And it says, “People won't remember what you said. They won't remember what you did. But people will always remember how you made them feel.”  

Cheri Nichols (guest): Mm-Hmm. And you sure did. You sure remembered that, Geralyn.  

Jody Hereford (guest): And in the circles of motivational interviewing, we kind of separate [00:10:00] that out from, again, you know, transactional relational. But it's really separated out from the ‘doing’ skills. 

People think, “Well, it's about asking questions or affirmations.” But more important—and becoming even more important—is the spirit and what we call the ‘being’ skills. And that way of being with another that you so eloquently described earlier and you've described, and that trust building and trust in a healing relationship is critical. 

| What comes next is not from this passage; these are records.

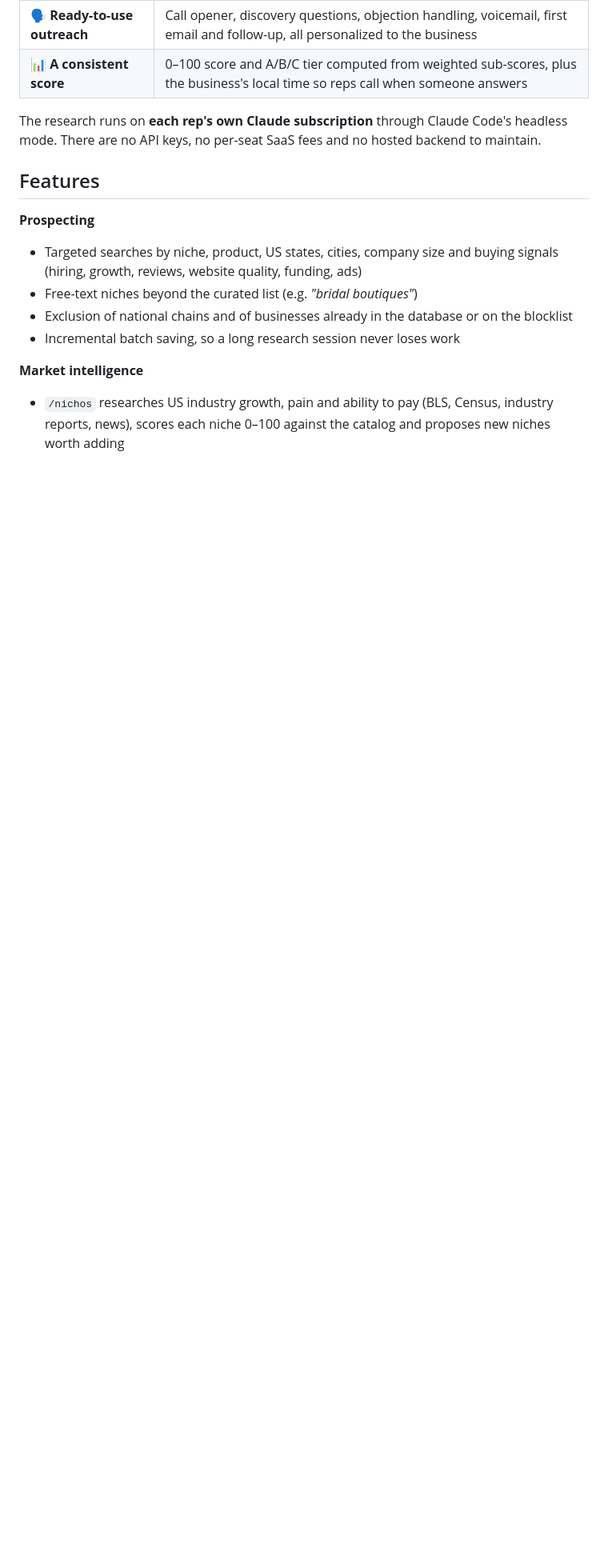
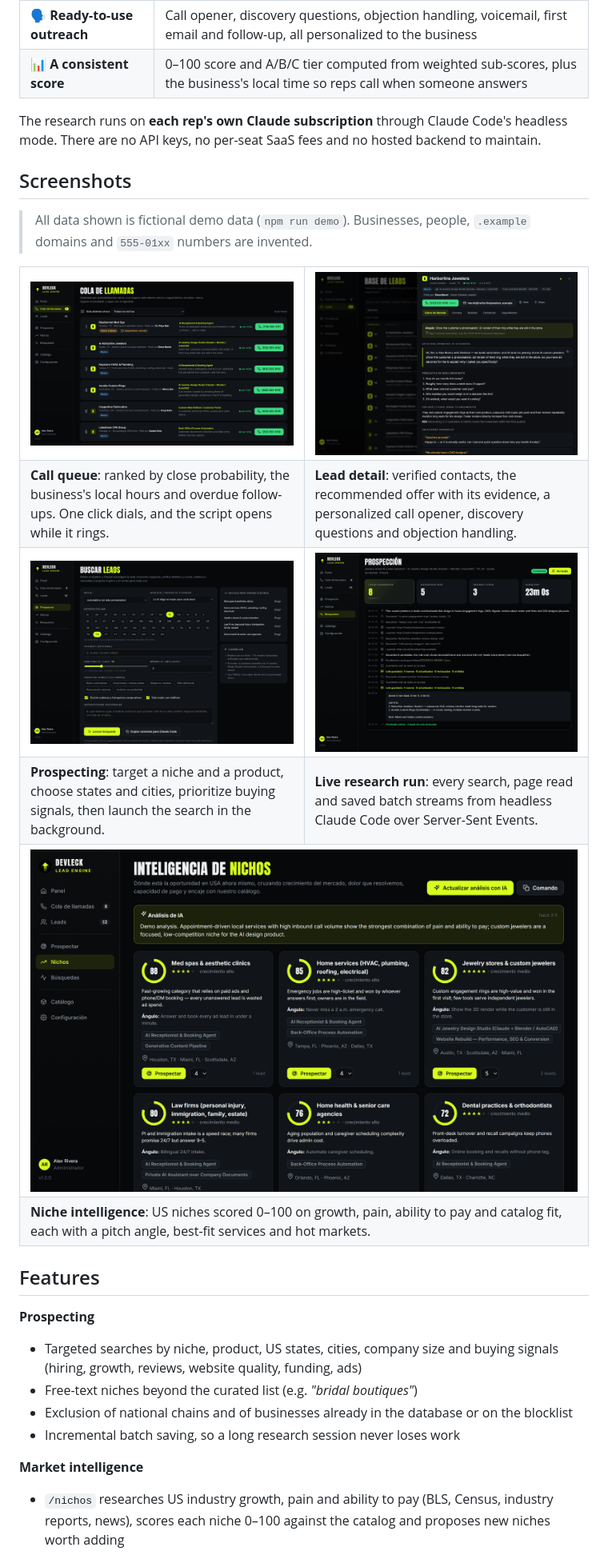
Before and after one commit to Kin9Zeus/Devleck-Lead-Engine, a Markdown page: README.md, the part around one of its changes. Shown at 80% size. Rendered like a GitHub page; pictures changed too: docs/screenshots/call-queue.png (added), docs/screenshots/lead-detail.png (added), docs/screenshots/niche-intelligence.png (added); blank space fills up the shorter version.

```diff
--- a/README.md
+++ b/README.md
@@ -39,6 +43,35 @@ Each lead comes back with:
 
 The research runs on **each rep's own Claude subscription** through Claude Code's headless mode. There are no API keys,
 no per-seat SaaS fees and no hosted backend to maintain.
+
+## Screenshots
+
+> All data shown is fictional demo data (`npm run demo`). Businesses, people, `.example` domains and `555-01xx` numbers are invented.
+
+<table>
+  <tr>
+    <td width="50%"><img src="docs/screenshots/call-queue.png" alt="Call queue ranked by score, open-now status and overdue follow-ups" /></td>
+    <td width="50%"><img src="docs/screenshots/lead-detail.png" alt="Lead detail with click-to-call, call opener, discovery questions and objections" /></td>
+  </tr>
+  <tr>
+    <td><b>Call queue</b>: ranked by close probability, the business's local hours and overdue follow-ups. One click dials, and the script opens while it rings.</td>
+    <td><b>Lead detail</b>: verified contacts, the recommended offer with its evidence, a personalized call opener, discovery questions and objection handling.</td>
+  </tr>
+  <tr>
+    <td><img src="docs/screenshots/prospecting.png" alt="Prospecting form with niche, product, states, signals and filters" /></td>
+    <td><img src="docs/screenshots/research-run.png" alt="Live research log streamed from Claude Code" /></td>
+  </tr>
+  <tr>
+    <td><b>Prospecting</b>: target a niche and a product, choose states and cities, prioritize buying signals, then launch the search in the background.</td>
+    <td><b>Live research run</b>: every search, page read and saved batch streams from headless Claude Code over Server-Sent Events.</td>
+  </tr>
+  <tr>
+    <td colspan="2"><img src="docs/screenshots/niche-intelligence.png" alt="Niche intelligence: opportunity scores, why-now, best services and hot markets" /></td>
+  </tr>
+  <tr>
+    <td colspan="2"><b>Niche intelligence</b>: US niches scored 0–100 on growth, pain, ability to pay and catalog fit, each with a pitch angle, best-fit services and hot markets.</td>
+  </tr>
+</table>
 
 ## Features
 
```
Also changed, not shown: other parts of README.md (+14 -3 lines), docs/GUIA-DEL-EQUIPO.md (+1 -0 lines), docs/screenshots/dashboard.png (added), 6 other files.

Cheri Nichols (guest): It's like the foundation because once you've, you know, established that trust, and that confidence, and that hope, then you know, if there's work to do, if there's change to happen or if there's even--and the change might be just, you know, learning about and kind of committing in your mind to taking a new medication, or to agreeing to a procedure. 

And as soon as we are comfortable with our provider, our nurse, who is, you know, trying to help us make that move, [00:11:00] we are more receptive, we are more relaxed, and we can make better decisions.  

Geralyn Warfield (host): I was just going to say, the other part of this that I think we talk a lot about, but we just neglect to think about the underpinnings of it, is shared decision-making. 

Cheri Nichols (guest): Yeah.  

Geralyn Warfield (host): And if you think about all the decisions that you make every single day. The trust is a very important piece. The information is a very important piece. But knowing that you're heard is a very important piece as well. And so, there's all these components of shared dec, excuse me, shared decision-making that really require that art as well as the science part of being a nurse. 

Cheri Nichols (guest): And putting the patient first. I mean, knowing, not putting the patient first, but making the patient the center. Let, allowing the patient, helping the patient be the center of the conversation so it is shared. You know, there's all kinds of things going on, you know, that you're trying to work on, but [00:12:00] the patient is the one who's going to take the action.  

And so, giving the patient that, not just permission, but that encouragement and setting the stage for that. It's the foundation for everything that comes after that.  

Jody Hereford (guest): Mm-Hmm. And there was a beautiful initiative that came out of the Institute for Healthcare Improvement a number of years ago. I believe it got started with the NHS in Great Britain. 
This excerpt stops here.